Diaz needed to go for a KO in the final round but he seemed to be worn out, in pain and was on the receiving end of a beating through the round, with Ito looking to close the show. Diaz, to his credit, saw off the aggression of the Japanese fighter, but lost the round, and didn't really come close to scoring the knockout he needed.
Having seen 12 rounds of action we went to the score-cards which were all in favour of Diaz, with scores of 116-111, 117-110 and 118-109.
With the win Ito becomes the first Japanese fighter since 1981 to win a world title in the US, which was when Tadashi Mihara claimed the WBA Middleweight title in New York. Not only did he win the title but he also put himself on the international boxing map, with new fans fans now wanting to follow his fun and fan friendly style.
For Diaz the loss will be a painful one, he gave his all but had all sorts of technical flaws that Ito took advantage of. He showed his heart, and his desire, but he was simply not good enough on the night to over-come Ito, who really did put in the performance of a life time.
Whilst Ito was a clear winner the fight was so action packed, busy and exciting that it should make a shortlist for Fight of the Year. It was high tempo, both men were hurt a number of times, and action packed. Just like every great fight should be.
Yesterday night in Mexico fans had the chance to see experienced Thai Chonlatarn Piriyapinyo (61-3, 41) [ชลธาร อ.พิริยะภิญโญ] take part in his third "world" title bout, as he tool on big punching WBO "Interim" Super Featherweight champion Miguel Berchelt (30-1, 27). Sadly for the Thai it wasn't to be third time lucky as he suffered a painful loss to the talented and exciting Mexican.
Chonlatarn started well in fairness to him and he made it clear that he came to fight as he came forward and tried to put Berchelt under pressure from the opening seconds. That pressure had some success late in the round, as he seemed to tag Berchelt clean, but was caught as the men exchanged punches just before the bell and seemed to struggle with the speed and movement of Berchelt which was allowing Berchelt to tag the Thai as he came in. The following round again saw Chonlatarn applying the pressure and like in the first round he struggled to corner the fleet footed Mexican who ended the round with several solid shots on the Thai.
The Thai tried to apply the pressure again in round 3 but by now the Mexican was totally at ease and and picked his spots to force Chonlatarn backwards with raids on the front foot as well as the smart boxing on the move.
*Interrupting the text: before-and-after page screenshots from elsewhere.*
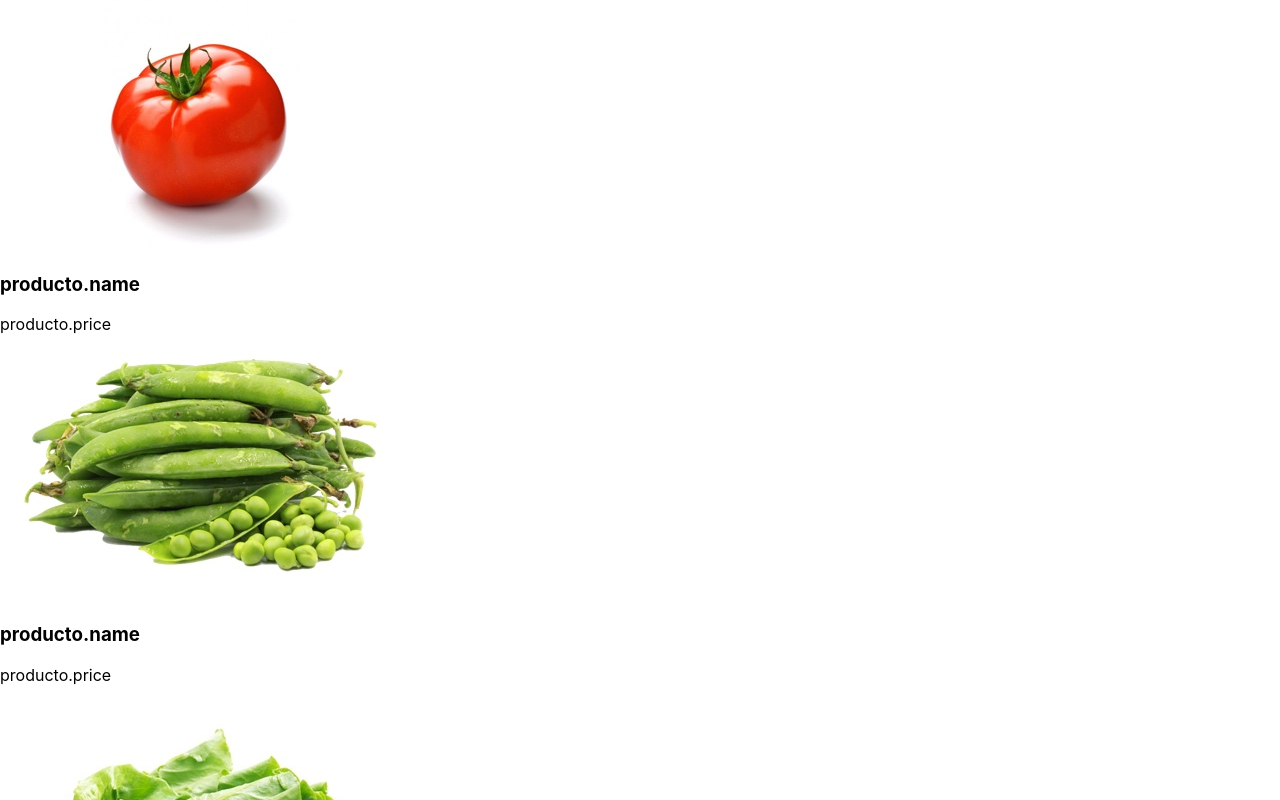
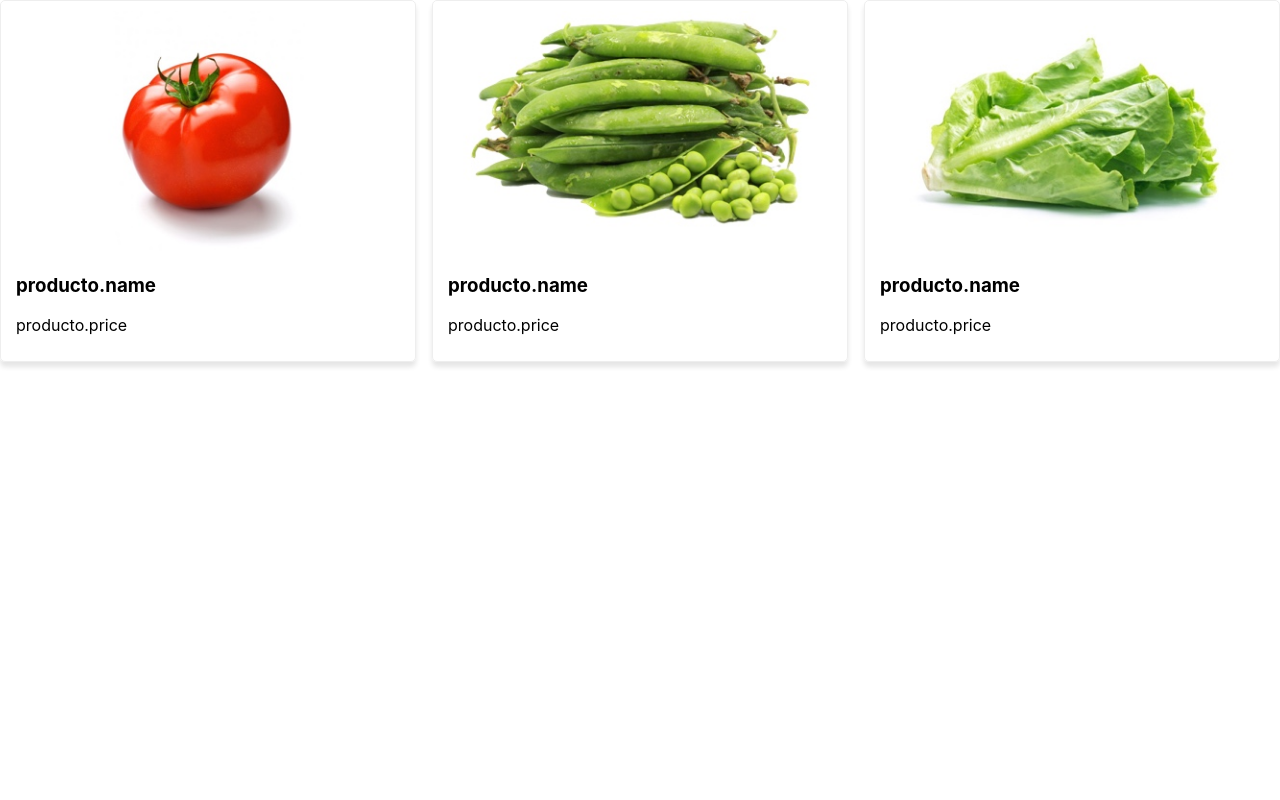
Before and after one commit to JoelTrinidad/carro-compras-react, a React (Create React App) app: page / in a window 1280 px wide. Shown: the top 800 px of the page. Built offline with nearby package versions, Linux system fonts and the light colour scheme.

Commit message:
style: products list initial styles

```diff
--- a/src/components/Producto.js
+++ b/src/components/Producto.js
@@ -1,11 +1,24 @@
 import { Component } from "react";
+
+const styles = {
+  producto: {
+    border: "solid 1px #eee",
+    boxShadow: "0 5px 5px rgba(0, 0, 0, 0.1)",
+    width: "30%",
+    padding: '10px 15px',
+    borderRadius: '5px',
+  },
+  img: {
+    width: '100%',
+  }
+};
 
 export default class Producto extends Component {
   render() {
     const { producto, agregarAlCarro } = this.props;
     return (
-      <div>
-        <img src={producto.img} alt={producto.name} />
+      <div style={styles.producto}>
+        <img style={styles.img} src={producto.img} alt={producto.name} />
         <h3>producto.name</h3>
         <p>producto.price</p>
       </div>
--- a/src/components/Productos.js
+++ b/src/components/Productos.js
@@ -1,11 +1,19 @@
 import { Component } from "react";
 import Producto from "./Producto";
+
+const styles = {
+  productos: {
+    display: "flex",
+    flexDirection: "row",
+    justifyContent: "space-between",
+  },
+};
 
 export default class Productos extends Component {
   render() {
     const { productos, agregarAlCarro } = this.props;
     return (
-      <div>
+      <div style={styles.productos}>
         {productos.map((producto) => (
           <Producto
             agregarAlCarro={agregarAlCarro}
```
With about a minute of the round left Berchelt rocked Chonlatarn and a follow up saw the Thai being forced to take some incredibly hurtful shots as it looked like he as ready to go. To his credit Chonlatarn saw out the round but was left looking like a who was close to being finished.
That finish ultimately came in round 4 with Berchelt biding his time early in the round before exploding with spiteful shots, backing up Chonlatarn and then breaking Chonlatarn with power shots to head and body before a sweeping left hook dropped the Thai hard. Chonlatarn beat the count but was dropped again seconds later from a flurry punctuated with a nasty body shot, this time he stayed down, with an official time of 2:59 seconds of the round gone, though it did seem like a long round.
For the Thai the loss likely finishes his hopes of ever becoming a world champion whilst it sets up a potentially great fight between Berchelt and Vasyl Lomachenko, in what could potentially be a really good test for the highly skilled Ukrainian star.
World Title Results
Whether you like them or not World Titles add prestige to any bout as a result we've included the results of world title bouts in this special section.